Instructions to follow:
In the listing below, identify each line with the word "background" and return those lines.
┄┄┄┄┄┄
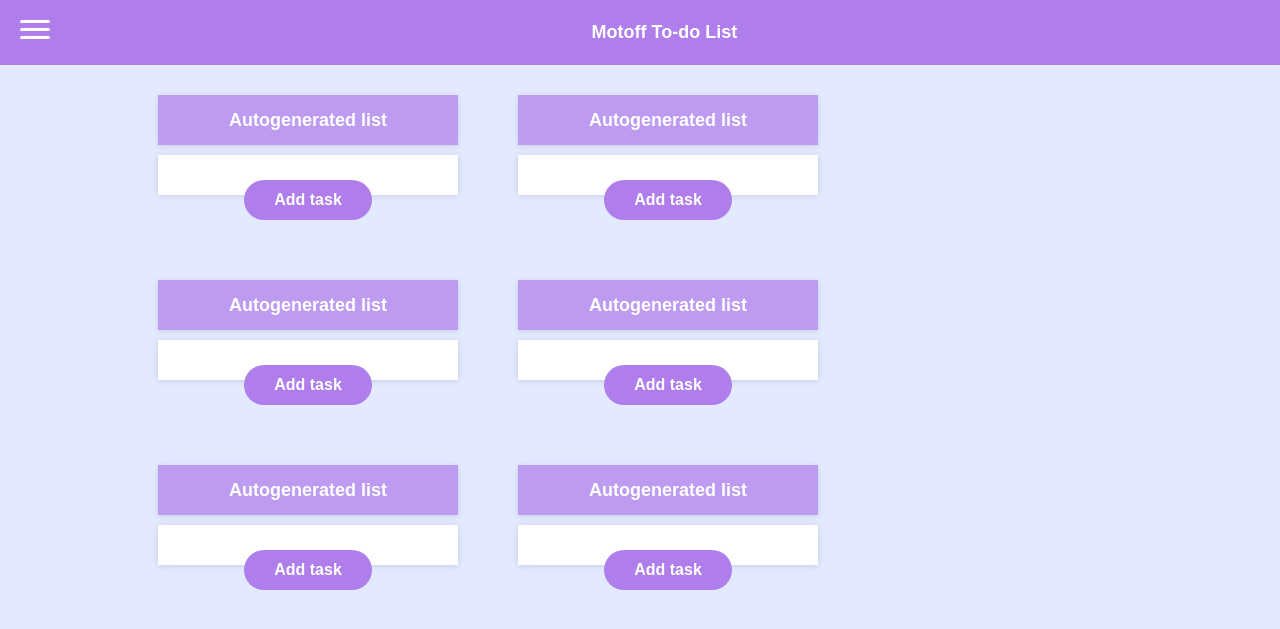
Repository: Amad-Mlinka/Todo-List-Vanilla-JS
Page: index.html
The author's editor kept a copy of each file at every save. The page is drawn from the files as they stood at one save, then again after the next save.
The browser window is 1280 px wide. The pictures show the whole page.
The page's requests for data from a server got no answer.

Above is the page before, as saved 2021-09-15 01:59:08.

### index.html
<!DOCTYPE html>
<html lang="en">
  <head>
    <meta charset="UTF-8" />
    <meta http-equiv="X-UA-Compatible" content="IE=edge" />
    <meta name="viewport" content="width=device-width, initial-scale=1.0" />
    <title>ToDo list</title>
    <link rel="stylesheet" href="/styles/style.css" />
    <link rel="stylesheet" href="/styles/hamburger.css" />
    <link rel="stylesheet" href="/styles/header.css" />
    <script src="script.js"></script>
  </head>
  <body>
    <div class="headerContainer">
      <div class="header">
        <div class="hamburger" id="hamburger">
          <span></span>
          <span></span>
          <span></span>
        </div>
        <div class="titleContainer">
          <span class="title">Motoff To-do List</span>
        </div>
      </div>

      <div class="sidebar"></div>
    </div>
    <div class="container">
      <div class="listContainer">
        <div class="listItem" id="autogenerated">
          <div class="todoHeader">Autogenerated list</div>
          <div class="todoData">
          </div>
          <div class="addBtnContainer">
            <div class="addTaskBtn">Add task</div>
          </div>
        </div>
        <div class="listItem" id="autogenerated">
            <div class="todoHeader">Autogenerated list</div>
            <div class="todoData">
            </div>
            <div class="addBtnContainer">
              <div class="addTaskBtn">Add task</div>
            </div>
          </div>
          <div class="listItem" id="autogenerated">
            <div class="todoHeader">Autogenerated list</div>
            <div class="todoData">
            </div>
            <div class="addBtnContainer">
              <div class="addTaskBtn">Add task</div>
            </div>
          </div>
          <div class="listItem" id="autogenerated">
            <div class="todoHeader">Autogenerated list</div>
            <div class="todoData">
            </div>
            <div class="addBtnContainer">
              <div class="addTaskBtn">Add task</div>
            </div>
          </div>
          <div class="listItem" id="autogenerated">
            <div class="todoHeader">Autogenerated list</div>
            <div class="todoData">
            </div>
            <div class="addBtnContainer">
              <div class="addTaskBtn">Add task</div>
            </div>
          </div>
          <div class="listItem" id="autogenerated">
            <div class="todoHeader">Autogenerated list</div>
            <div class="todoData">
            </div>
            <div class="addBtnContainer">
              <div class="addTaskBtn">Add task</div>
            </div>
          </div>
      </div>
    </div>
  </body>
</html>

### styles/style.css
* {
  padding: 0;
  margin: 0;
}

body {
  background-color: rgb(227, 233, 255);
}
.container {
  display: flex;
  flex-direction: column;
  width: 80%;
  margin: auto;
}
.listContainer {
  width: 100%;
  display: flex;
  flex-direction: row;
  flex-wrap: wrap;
  justify-content: flex-start;
}
.listItem {
  display: flex;
  flex-direction: column;
  width: 300px;
  margin: 30px;

}
.todoHeader {
  width: 100%;
  padding: 10px 0px;
  display: flex;
  justify-content: center;
  align-items: center;
  height: 30px;
  background: #af7eeab9;
  font-family: sans-serif;
  font-size: 18px;
  font-weight: bolder;
  color: white;
  margin-bottom: 10px;
  box-shadow: 0px 1px 6px 0px rgb(0 0 0 / 12%);
  -webkit-box-shadow: 0px 1px 6px 0px rgb(0 0 0 / 12%);
  -moz-box-shadow: 0px 1px 6px 0px rgb(0 0 0 / 12%);
}
.todoData {
  display: flex;
  flex-direction: column;
  background: #fff;
  padding: 20px;
  box-shadow: 0px 1px 6px 0px rgb(0 0 0 / 12%);
  -webkit-box-shadow: 0px 1px 6px 0px rgb(0 0 0 / 12%);
  -moz-box-shadow: 0px 1px 6px 0px rgb(0 0 0 / 12%);
}
.todoItem {
  display: flex;
  width: 100%;
  justify-content: space-between;
  margin: 10px 0;
}
.checkDescription {
  width: fit-content;
  max-width: 90%;
  display: flex;
  align-items: center;
}
.todoCheck {
  margin-right: 20px;
}

.deleteIcon {
  width: 13px;
  color: #b7bac9;
}
.checkCircle {
  width: 1.3em;
  height: 1.3em;
  background-color: white;
  border-radius: 50%;
  vertical-align: middle;
  border: 2px solid #b7bac9;
  appearance: none;
  -webkit-appearance: none;
  outline: none;
  cursor: pointer;
}
.checkCircle:checked {
  background-color: #af7eeab9;
}
.todoDescription {
  font-family: sans-serif;
  font-size: 16px;
  font-weight: bolder;
  color: #b7bac9;
  overflow-wrap: anywhere;
}

.addBtnContainer {
  margin: -15px auto 0px auto;
  height: 30px;
  padding: 5px 30px;
  border-radius: 20px;
  background: #af7eea;
  font-family: sans-serif;
  font-weight: bolder;
  color: #fff;
  display: flex;
  align-items: center;
  cursor: pointer;
  transition: all 0.3s ease-in-out;
}
.addBtnContainer:hover {
  transform: scale(1.1);
  transition: all 0.3s ease-in-out;
}

### styles/hamburger.css

  .hamburger {
    width: 30px;
    height: 25px;
    position: relative;
    -webkit-transform: rotate(0deg);
    -moz-transform: rotate(0deg);
    -o-transform: rotate(0deg);
    transform: rotate(0deg);
    -webkit-transition: 0.5s ease-in-out;
    -moz-transition: 0.5s ease-in-out;
    -o-transition: 0.5s ease-in-out;
    transition: 0.5s ease-in-out;
    cursor: pointer;
    margin: 10px;
  }

  .hamburger span {
    position: absolute;
    height: 3px;
    width: 30px;
    background: white;
    border-radius: 10px;
    opacity: 1;
    left: 0;
    -webkit-transform: rotate(0deg);
    -moz-transform: rotate(0deg);
    -o-transform: rotate(0deg);
    transform: rotate(0deg);
    -webkit-transition: 0.25s ease-in-out;
    -moz-transition: 0.25s ease-in-out;
    -o-transition: 0.25s ease-in-out;
    transition: 0.25s ease-in-out;
  }


  .hamburger span:nth-child(1) {
  top: 0px;
  -webkit-transform-origin: left center;
  -moz-transform-origin: left center;
  -o-transform-origin: left center;
  transform-origin: left center;
  }

  .hamburger span:nth-child(2) {
  top: 8px;
  -webkit-transform-origin: left center;
  -moz-transform-origin: left center;
  -o-transform-origin: left center;
  transform-origin: left center;
  }

  .hamburger span:nth-child(3) {
  top: 16px;
  -webkit-transform-origin: left center;
  -moz-transform-origin: left center;
  -o-transform-origin: left center;
  transform-origin: left center;
  }

  .hamburger.open span:nth-child(1) {
  -webkit-transform: rotate(45deg);
  -moz-transform: rotate(45deg);
  -o-transform: rotate(45deg);
  transform: rotate(45deg);
  top: -3px;
  left: 4px;
  }

  .hamburger.open span:nth-child(2) {
  width: 0%;
  opacity: 0;
  }

  .hamburger.open span:nth-child(3) {
  -webkit-transform: rotate(-45deg);
  -moz-transform: rotate(-45deg);
  -o-transform: rotate(-45deg);
  transform: rotate(-45deg);
  top: 18px;
  left: 4px;
  }

### styles/header.css
.header{
    display: flex;
    flex-direction: row;
    justify-content:space-between;
    background-color:#af7eea;
    padding: 10px;
}
.titleContainer{
    width: 100%;
    display: flex;
}
.title{
    color: white;
    margin: auto;
    font-family: sans-serif;
    font-size:18px;
    font-weight: bolder;
}

### script.js
var getTodos = async () => {
    var res = await fetch("https://jsonplaceholder.typicode.com/todos");
    var todosFull = await res.json();
    var todos = todosFull.slice(0, 20);
    console.log("Todos loaded")
    return todos;
}

document.addEventListener("DOMContentLoaded", async function () {
    const hamburger = document.getElementById("hamburger");
    hamburger.addEventListener("click", function () {
        if (this.classList.contains("open")) {
            this.classList.remove("open")
        } else {
            this.classList.add("open")
        }

    })
    console.log("Hamburger loaded");
    todos = await getTodos();
    todos.forEach((todo, i) => {
        document.getElementById("autogenerated").querySelector(".todoData").insertAdjacentHTML("afterbegin",
            `
        <div class="todoItem">
        <div class="checkDescription">
          <div class="todoCheck"><input type="checkbox" defaultchecked="false" class="checkCircle"></input></div>
          <div class="todoDescription">
            <span class="todoText">${todo.title}</span>
          </div>
        </div>

        <div class="todoDelete">
          <div class="deleteIconContainer">
            <img
              class="deleteIcon"
              src="/public/images/trash.png"
              alt=""
            />
          </div>
          <div class="deleteTooltip"></div>
        </div>
      </div>
        `
        )
    })

    console.log()




});

After the next save:
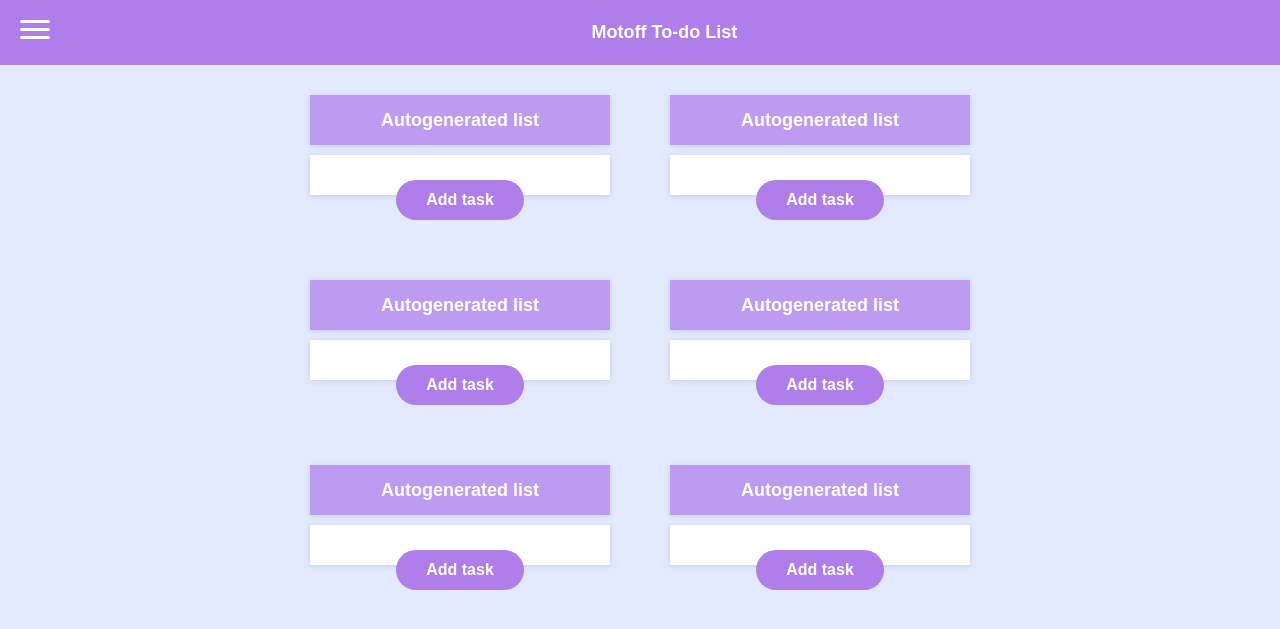
Saved 51 s later.
--- a/styles/style.css
+++ b/styles/style.css
@@ -17,7 +17,7 @@ body {
   display: flex;
   flex-direction: row;
   flex-wrap: wrap;
-  justify-content: flex-start;
+  justify-content: center;
 }
 .listItem {
   display: flex;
┄┄┄┄┄┄
Problem solution:
  background-color: rgb(227, 233, 255);
  background: #af7eeab9;
  background: #fff;
  background-color: white;
  background-color: #af7eeab9;
  background: #af7eea;
    background: white;
    background-color:#af7eea;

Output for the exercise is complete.